Action item: Every word in the data below belongs in your copy, exactly as given; the pictures do not.

Dataset extract:
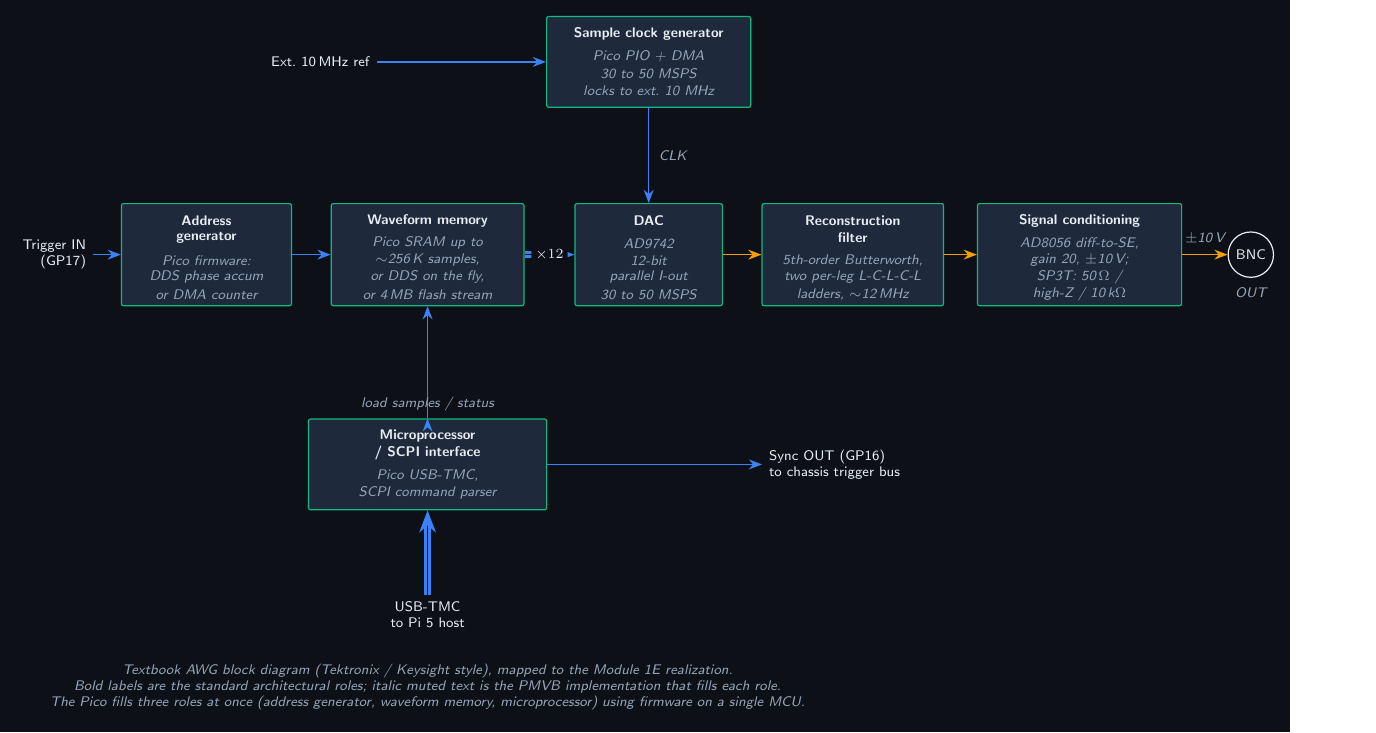
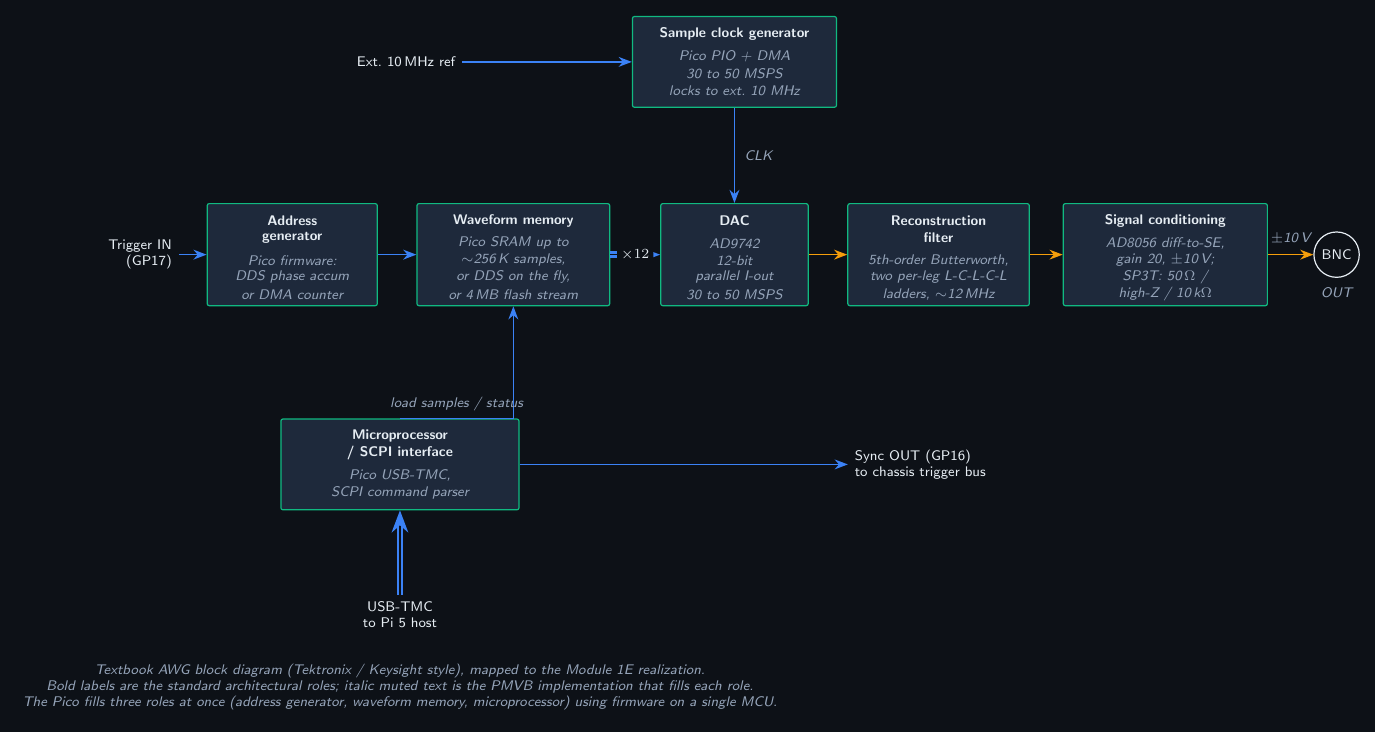
Before and after one commit to Pike1950/poor-mans-validation-bench, a LaTeX figure (docs/figures/modules/1e_system_context.tex): the whole page. Compiled offline with pdfLaTeX.

```diff
--- a/docs/figures/modules/1e_system_context.tex
+++ b/docs/figures/modules/1e_system_context.tex
@@ -175,11 +175,13 @@
     -- node[right=0.5mm]{\pmvblabel{CLK}}
     (dac.north);
 
-  % Microprocessor <-> Waveform memory (load samples / read status,
-  % matching the textbook AWG block diagram convention).
-  % Drawn as L-shape from cpu.north up to mem.south with a labeled link.
-  \draw[pmvb digital bi] (cpu.north) -| node[pos=0.25, above]
-    {\pmvblabel{load samples / status}} (mem.south);
+  % Microprocessor -> Waveform memory (load samples + read status back via
+  % the same path). Unidirectional arrowhead lands at mem.south so the path
+  % is unambiguous; the label carries the bidirectional intent.
+  \draw[pmvb digital] (cpu.north)
+    -- node[above]{\pmvblabel{load samples / status}}
+    (cpu.north -| mem.south)
+    -- (mem.south);
 
   % ---------------------------------------------------------------------
   % Bottom annotation
```
Also changed, not shown: docs/figures/modules/1e_system_context.svg, docs/figures/modules/1e_system_context.tex (4 more changed lines).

Answer:
Before and after one commit to Pike1950/poor-mans-validation-bench, a LaTeX figure (docs/figures/modules/1e_system_context.tex): the whole page. Compiled offline with pdfLaTeX.

```diff
--- a/docs/figures/modules/1e_system_context.tex
+++ b/docs/figures/modules/1e_system_context.tex
@@ -175,11 +175,13 @@
     -- node[right=0.5mm]{\pmvblabel{CLK}}
     (dac.north);
 
-  % Microprocessor <-> Waveform memory (load samples / read status,
-  % matching the textbook AWG block diagram convention).
-  % Drawn as L-shape from cpu.north up to mem.south with a labeled link.
-  \draw[pmvb digital bi] (cpu.north) -| node[pos=0.25, above]
-    {\pmvblabel{load samples / status}} (mem.south);
+  % Microprocessor -> Waveform memory (load samples + read status back via
+  % the same path). Unidirectional arrowhead lands at mem.south so the path
+  % is unambiguous; the label carries the bidirectional intent.
+  \draw[pmvb digital] (cpu.north)
+    -- node[above]{\pmvblabel{load samples / status}}
+    (cpu.north -| mem.south)
+    -- (mem.south);
 
   % ---------------------------------------------------------------------
   % Bottom annotation
```
Also changed, not shown: docs/figures/modules/1e_system_context.svg, docs/figures/modules/1e_system_context.tex (4 more changed lines).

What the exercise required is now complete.